GalleryKyuho Kim: Nam June Paik Centre
From there, he works into the rest of the composition, creating complementary visuals in tone with the keywords and filling out the space in inventive ways. In one project, for example, Kyuho designs a poster for an ongoing collaboration between two artists and a performance exhibition at Theatre Shinchon. The poster converts the artists’ drawings into vectors, and hinting back to the artists’ work in performance, Kyuho programmed the digital version of the poster to move automatically on the website.
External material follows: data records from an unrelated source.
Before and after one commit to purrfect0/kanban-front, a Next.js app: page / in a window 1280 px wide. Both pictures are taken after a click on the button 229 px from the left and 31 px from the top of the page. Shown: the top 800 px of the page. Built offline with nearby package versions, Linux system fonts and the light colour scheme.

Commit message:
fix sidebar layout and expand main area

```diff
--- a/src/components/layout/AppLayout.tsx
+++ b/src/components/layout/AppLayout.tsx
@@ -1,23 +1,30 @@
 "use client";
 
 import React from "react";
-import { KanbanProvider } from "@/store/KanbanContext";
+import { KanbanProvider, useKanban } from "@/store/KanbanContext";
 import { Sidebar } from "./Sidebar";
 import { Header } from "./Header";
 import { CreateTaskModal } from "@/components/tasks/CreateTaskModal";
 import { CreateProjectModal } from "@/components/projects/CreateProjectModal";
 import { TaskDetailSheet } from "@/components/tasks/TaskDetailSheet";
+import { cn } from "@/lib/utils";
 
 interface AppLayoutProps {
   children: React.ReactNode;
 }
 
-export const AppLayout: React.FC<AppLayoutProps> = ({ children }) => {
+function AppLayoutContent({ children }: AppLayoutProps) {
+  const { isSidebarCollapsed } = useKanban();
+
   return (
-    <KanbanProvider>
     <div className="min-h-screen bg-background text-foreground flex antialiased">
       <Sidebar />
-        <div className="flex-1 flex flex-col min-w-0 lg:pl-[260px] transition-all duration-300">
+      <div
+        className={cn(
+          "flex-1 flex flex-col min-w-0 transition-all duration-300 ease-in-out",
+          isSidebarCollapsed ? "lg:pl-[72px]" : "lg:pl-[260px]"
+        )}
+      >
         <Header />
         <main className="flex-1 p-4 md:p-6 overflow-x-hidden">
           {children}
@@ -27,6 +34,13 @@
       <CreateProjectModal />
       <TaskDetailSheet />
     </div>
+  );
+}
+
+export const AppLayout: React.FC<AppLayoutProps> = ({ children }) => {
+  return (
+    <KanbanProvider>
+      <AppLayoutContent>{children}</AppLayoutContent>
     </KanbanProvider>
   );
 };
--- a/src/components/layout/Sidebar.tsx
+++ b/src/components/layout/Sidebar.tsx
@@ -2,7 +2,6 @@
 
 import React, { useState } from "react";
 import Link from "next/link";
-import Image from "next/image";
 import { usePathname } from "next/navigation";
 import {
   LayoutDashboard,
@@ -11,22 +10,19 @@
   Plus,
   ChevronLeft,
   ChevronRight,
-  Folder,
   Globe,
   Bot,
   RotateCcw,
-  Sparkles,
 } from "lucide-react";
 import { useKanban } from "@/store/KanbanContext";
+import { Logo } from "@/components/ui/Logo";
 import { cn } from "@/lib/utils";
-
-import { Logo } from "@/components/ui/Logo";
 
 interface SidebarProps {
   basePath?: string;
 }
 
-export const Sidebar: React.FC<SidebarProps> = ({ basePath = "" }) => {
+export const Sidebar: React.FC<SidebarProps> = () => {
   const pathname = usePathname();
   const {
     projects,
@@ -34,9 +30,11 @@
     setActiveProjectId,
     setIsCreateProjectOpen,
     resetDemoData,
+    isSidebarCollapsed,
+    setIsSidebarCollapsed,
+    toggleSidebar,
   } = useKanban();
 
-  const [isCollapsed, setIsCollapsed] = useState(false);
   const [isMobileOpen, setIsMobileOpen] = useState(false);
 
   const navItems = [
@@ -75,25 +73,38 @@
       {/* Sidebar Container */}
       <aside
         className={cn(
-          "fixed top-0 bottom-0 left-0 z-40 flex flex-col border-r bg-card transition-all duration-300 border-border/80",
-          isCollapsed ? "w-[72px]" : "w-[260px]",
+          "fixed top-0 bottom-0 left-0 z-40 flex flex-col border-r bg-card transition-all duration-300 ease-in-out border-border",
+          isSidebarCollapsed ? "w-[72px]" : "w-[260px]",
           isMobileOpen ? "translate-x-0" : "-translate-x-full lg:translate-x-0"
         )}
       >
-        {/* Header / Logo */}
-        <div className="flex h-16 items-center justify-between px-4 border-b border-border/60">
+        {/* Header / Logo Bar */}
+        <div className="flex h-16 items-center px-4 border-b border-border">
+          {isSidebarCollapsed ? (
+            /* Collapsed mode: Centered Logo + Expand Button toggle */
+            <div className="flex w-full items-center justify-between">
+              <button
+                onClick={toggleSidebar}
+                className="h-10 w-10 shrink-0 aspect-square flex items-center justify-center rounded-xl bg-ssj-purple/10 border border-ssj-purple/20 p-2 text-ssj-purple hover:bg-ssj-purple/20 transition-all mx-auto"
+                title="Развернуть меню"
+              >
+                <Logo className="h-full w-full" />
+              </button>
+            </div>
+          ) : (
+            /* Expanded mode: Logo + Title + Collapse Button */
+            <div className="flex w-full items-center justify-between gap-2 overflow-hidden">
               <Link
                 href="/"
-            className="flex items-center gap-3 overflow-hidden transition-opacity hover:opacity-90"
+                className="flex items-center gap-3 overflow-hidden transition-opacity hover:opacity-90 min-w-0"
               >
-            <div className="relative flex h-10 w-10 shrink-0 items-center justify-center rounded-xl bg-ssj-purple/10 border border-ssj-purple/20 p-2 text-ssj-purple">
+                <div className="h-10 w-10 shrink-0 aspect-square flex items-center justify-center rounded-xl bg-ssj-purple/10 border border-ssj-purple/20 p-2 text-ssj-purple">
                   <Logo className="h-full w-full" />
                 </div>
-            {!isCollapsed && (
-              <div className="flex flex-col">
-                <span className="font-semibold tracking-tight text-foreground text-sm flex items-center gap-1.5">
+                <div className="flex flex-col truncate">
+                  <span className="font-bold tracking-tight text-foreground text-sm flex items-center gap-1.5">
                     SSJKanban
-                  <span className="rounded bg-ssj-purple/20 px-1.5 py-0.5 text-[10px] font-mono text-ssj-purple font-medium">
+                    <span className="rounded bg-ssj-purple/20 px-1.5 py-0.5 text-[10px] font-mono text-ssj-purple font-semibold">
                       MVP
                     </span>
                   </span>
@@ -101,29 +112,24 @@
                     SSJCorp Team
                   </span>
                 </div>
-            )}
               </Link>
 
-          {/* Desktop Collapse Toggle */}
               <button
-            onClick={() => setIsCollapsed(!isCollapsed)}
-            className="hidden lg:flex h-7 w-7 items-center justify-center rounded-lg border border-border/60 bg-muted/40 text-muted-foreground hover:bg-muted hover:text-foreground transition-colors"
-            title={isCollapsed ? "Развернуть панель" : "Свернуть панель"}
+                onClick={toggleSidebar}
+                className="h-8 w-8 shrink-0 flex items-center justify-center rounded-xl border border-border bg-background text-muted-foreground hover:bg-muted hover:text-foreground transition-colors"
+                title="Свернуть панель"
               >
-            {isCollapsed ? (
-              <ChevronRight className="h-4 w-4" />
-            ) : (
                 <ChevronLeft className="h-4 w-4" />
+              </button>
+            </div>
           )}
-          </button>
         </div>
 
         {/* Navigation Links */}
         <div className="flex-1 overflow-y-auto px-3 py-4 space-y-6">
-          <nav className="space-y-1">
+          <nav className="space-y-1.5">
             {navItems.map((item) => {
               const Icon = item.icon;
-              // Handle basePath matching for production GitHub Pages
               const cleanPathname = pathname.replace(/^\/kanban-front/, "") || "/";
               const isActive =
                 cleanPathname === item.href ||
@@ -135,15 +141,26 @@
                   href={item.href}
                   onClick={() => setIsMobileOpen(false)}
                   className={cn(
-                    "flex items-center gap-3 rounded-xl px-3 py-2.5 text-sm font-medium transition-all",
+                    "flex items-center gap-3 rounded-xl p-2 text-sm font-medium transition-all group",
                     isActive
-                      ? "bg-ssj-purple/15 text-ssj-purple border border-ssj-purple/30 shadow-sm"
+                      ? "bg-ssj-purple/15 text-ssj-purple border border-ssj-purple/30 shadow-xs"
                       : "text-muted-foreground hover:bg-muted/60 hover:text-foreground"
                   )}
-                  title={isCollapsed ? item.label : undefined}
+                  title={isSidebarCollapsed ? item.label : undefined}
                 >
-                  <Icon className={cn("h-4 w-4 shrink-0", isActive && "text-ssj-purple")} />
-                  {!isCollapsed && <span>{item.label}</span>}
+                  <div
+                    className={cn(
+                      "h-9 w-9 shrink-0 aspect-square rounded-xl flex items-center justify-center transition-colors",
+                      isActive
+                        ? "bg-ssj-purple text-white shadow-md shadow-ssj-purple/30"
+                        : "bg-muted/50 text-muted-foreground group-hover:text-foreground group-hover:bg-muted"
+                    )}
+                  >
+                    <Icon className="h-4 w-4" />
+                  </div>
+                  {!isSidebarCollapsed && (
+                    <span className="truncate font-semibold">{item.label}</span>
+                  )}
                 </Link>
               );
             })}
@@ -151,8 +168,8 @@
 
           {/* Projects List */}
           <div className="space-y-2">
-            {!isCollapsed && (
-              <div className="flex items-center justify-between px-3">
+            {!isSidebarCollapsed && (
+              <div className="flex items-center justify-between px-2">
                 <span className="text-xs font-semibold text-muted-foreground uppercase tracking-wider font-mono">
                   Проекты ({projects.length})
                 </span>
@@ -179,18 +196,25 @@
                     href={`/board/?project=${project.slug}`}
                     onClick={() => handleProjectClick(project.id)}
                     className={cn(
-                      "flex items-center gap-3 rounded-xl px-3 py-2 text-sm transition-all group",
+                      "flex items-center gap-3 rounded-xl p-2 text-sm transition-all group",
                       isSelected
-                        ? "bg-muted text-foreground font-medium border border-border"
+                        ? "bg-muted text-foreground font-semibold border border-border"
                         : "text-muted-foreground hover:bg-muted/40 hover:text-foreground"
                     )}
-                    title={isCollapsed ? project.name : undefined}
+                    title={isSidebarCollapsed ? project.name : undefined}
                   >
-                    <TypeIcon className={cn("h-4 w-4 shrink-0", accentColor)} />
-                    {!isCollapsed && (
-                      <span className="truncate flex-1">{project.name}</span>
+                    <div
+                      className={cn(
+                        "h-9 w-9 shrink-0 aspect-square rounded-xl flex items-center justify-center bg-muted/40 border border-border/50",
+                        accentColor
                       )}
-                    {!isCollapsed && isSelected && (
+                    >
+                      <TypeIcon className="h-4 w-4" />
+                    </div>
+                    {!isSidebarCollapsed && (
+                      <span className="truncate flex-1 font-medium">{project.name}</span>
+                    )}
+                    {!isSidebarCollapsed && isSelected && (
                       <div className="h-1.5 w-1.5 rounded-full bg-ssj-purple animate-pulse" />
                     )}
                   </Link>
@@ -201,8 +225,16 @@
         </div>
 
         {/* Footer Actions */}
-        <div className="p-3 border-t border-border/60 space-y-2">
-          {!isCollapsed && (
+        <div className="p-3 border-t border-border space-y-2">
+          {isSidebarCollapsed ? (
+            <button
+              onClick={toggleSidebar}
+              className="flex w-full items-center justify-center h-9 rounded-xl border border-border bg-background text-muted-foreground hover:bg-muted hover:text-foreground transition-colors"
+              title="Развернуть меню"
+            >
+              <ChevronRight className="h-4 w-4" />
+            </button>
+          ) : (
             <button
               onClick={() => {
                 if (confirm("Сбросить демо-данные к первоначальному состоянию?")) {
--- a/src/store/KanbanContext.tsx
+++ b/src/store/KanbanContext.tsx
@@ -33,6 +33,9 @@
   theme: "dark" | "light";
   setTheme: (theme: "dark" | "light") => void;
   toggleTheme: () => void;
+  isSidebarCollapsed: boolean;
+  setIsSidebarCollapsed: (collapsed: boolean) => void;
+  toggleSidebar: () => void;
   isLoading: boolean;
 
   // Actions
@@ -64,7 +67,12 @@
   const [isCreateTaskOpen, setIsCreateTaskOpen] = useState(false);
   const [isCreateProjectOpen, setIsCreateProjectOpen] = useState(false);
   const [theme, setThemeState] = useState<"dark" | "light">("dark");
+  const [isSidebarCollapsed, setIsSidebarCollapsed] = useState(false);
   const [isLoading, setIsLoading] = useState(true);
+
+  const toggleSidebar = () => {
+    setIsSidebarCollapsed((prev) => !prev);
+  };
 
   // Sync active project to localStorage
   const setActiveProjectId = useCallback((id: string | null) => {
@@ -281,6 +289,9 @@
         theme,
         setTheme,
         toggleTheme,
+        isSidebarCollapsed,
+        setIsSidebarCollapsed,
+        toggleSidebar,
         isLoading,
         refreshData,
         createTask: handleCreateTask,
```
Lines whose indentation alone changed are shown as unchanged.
In another project, Kyuho designed a poster and book for an international symposium at the pioneering video art venue, Nam June Paik Centre. For this work, he utilised the acclaimed video artist’s work as the central visual element of the poster. Blurring and sculpting the artist’s work to form the digits “OO” meaning “public” in Korean, Kyuho playfully combines the visual motifs of Nam June’s work as well as the themes of his work. On top of all this, earlier this year, Kyuho was commissioned by Typojianchi, the international type biennale, to create a website. Titled Random, the custom web design makes use of “special symbols” on the Korean keyboard which change every minute on the website. “The website is based on the process of automatic changes on a fixed timeline to discover new figures for certain symbols while randomly overlapping them at the same time,” says Kyuho.
While his current work is undeniably contemporary in both design and practice, looking to the future, the graphic designer hopes to work on something more classical. Whether that may be designing an identity for a fashion brand, or branding an existing company, Kyuho hopes to expand into other areas of the design sector (or try them at least.) “The world is changing and evolving at a rapid pace,” he finally goes on to say, “I just keep going, enjoying my life.”
About the Author
Jyni became a staff writer in March 2019 having previously joined the team as an editorial assistant in August 2018. She graduated from The Glasgow School of Art with a degree in Communication Design in 2017 and her previous roles include Glasgow Women’s Library designer in residence and The Glasgow School of Art’s Graduate Illustrator.